They really can't all be winners. With a show like Game of Thrones, a huge part of the challenge faced by the writing staff each week has to be simply figuring out how exactly they want to parse out the massive amounts of story that have to be conveniently fit into season-long blocks with episode-long installments. As such (and this is definitely something upon which I've touched before), we're going to have some instances of table-setting. This can be somewhat problematic, though, for a show with only ten episodes to its season. When GoT hits its stride, all that happens is that we have a harder time going back to those relatively perfunctory episodes in which the pieces are put into place for whatever bit of awesomenss is about to come next.

Relative to the rest of this season, "Second Sons" was about as perfunctory as it gets.

While I wouldn't call this one a bad episode, necessarily, it was definitely bogged down by thing that were just sort of happening, and wasn't helped by some of the flattest writing the series has seen thus far.

Danaerys is still moving along in Essos, picking up people to fight for her, and currently dealing with the people of Yunkai. Her whole journey and Grey Worm's addition to the cast have added a great degree of depth and emotion to that particular storyline, but this episode's events just sort of happened, removed from any kind of stated motivation or emotional significance. Moments of levity are great and all that, but not when they're just filling time, which is what a lot of Dany's storyline seemed like in this episode.

Her meeting with the captains of the Second Sons, for example, was probably one of the weakest things I've seen the show do in a good, long while. I get that it's supposed to be light, funny, and set up the fact that Dany is going to probably have that one guy's head on a stick at some point in the near future, but the painting is done with broad, easy strokes that made me feel like I could have written that scene. Then, Daario shows up, having killed his other two captains, and pledges himself to Dany. The scene in which he breaks into her tent was pretty tense, because at that point, we thought he was going to actually kill her.

But than, "Nah, nevermind. I'm super into you."


Back in the west, Tyrion and Sansa get hitched, but the episode takes almost its entire running time to actually get to the wedding and then wrap things up, opting instead to illustrate the conflict Tyrion feels about marrying Sansa, and his commitment to making sure that she's not tortured any more than she already has been. Which is all well and good, but doesn't make for an insanely compelling hour of television when it's nudged up against the other stuff that's just sort of...well, happening.

Melisandre gets naked! She bangs Gendry a little bit! Gendry has King's Blood, and we need another couple of scenes to talk about that! Stannis and Davos show up (after their gratuitous scene, which could have basically just comprised of, "Hey, I'm gonna let you go if you'll be nice to Mel," followed by, "Word, whatever...but you probably shouldn't kill some innocent kid; that's really not your bag.") and then do some cursin' with leeches full of Gendry's dickblood!

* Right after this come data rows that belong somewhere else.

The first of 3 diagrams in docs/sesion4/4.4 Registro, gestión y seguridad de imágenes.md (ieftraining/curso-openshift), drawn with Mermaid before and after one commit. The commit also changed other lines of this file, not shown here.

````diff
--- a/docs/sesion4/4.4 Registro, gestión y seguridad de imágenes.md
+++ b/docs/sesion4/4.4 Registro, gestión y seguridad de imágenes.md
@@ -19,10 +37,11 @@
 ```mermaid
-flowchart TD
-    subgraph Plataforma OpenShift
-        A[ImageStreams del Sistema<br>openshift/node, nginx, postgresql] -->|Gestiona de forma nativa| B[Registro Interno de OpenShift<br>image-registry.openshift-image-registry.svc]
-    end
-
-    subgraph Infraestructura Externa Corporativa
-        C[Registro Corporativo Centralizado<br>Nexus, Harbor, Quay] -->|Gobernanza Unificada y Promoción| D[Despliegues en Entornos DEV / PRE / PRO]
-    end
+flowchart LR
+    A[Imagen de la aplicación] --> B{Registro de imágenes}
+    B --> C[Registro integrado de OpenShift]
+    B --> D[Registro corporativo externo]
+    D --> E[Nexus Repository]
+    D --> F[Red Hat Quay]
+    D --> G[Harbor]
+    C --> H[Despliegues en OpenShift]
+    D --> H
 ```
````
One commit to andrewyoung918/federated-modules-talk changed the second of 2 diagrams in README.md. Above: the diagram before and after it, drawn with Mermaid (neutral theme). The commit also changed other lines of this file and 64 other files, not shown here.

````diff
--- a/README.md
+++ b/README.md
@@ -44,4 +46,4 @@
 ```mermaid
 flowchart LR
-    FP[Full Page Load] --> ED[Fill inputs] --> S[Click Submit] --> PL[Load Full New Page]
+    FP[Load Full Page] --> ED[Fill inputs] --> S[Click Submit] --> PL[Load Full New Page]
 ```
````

But all that stuff just happens, and we're going to have to wait an episode or two to find out what's going to come of all of it.

Cersei fucking. hates. Margaery! And is a total bitch about it! Surprise!

This episode of Game of Thrones is one that's rife with setup. It's an important part of the medium, and part of the limitations that are imposed by it, and it's entirely likely that we're going to have an absolutely killer couple of final episodes rounding out this season. Setup, then, isn't a bad thing, and is something of a necessary evil, but usually it can be don e in a way that's a bit more engaging than "Second Sons."

Oh, and also...

• Seriously, Sam. What the fuck, man?

• "I am the god of tits and wine!"

• The Hound is definitely one of my favorite characters, at this point.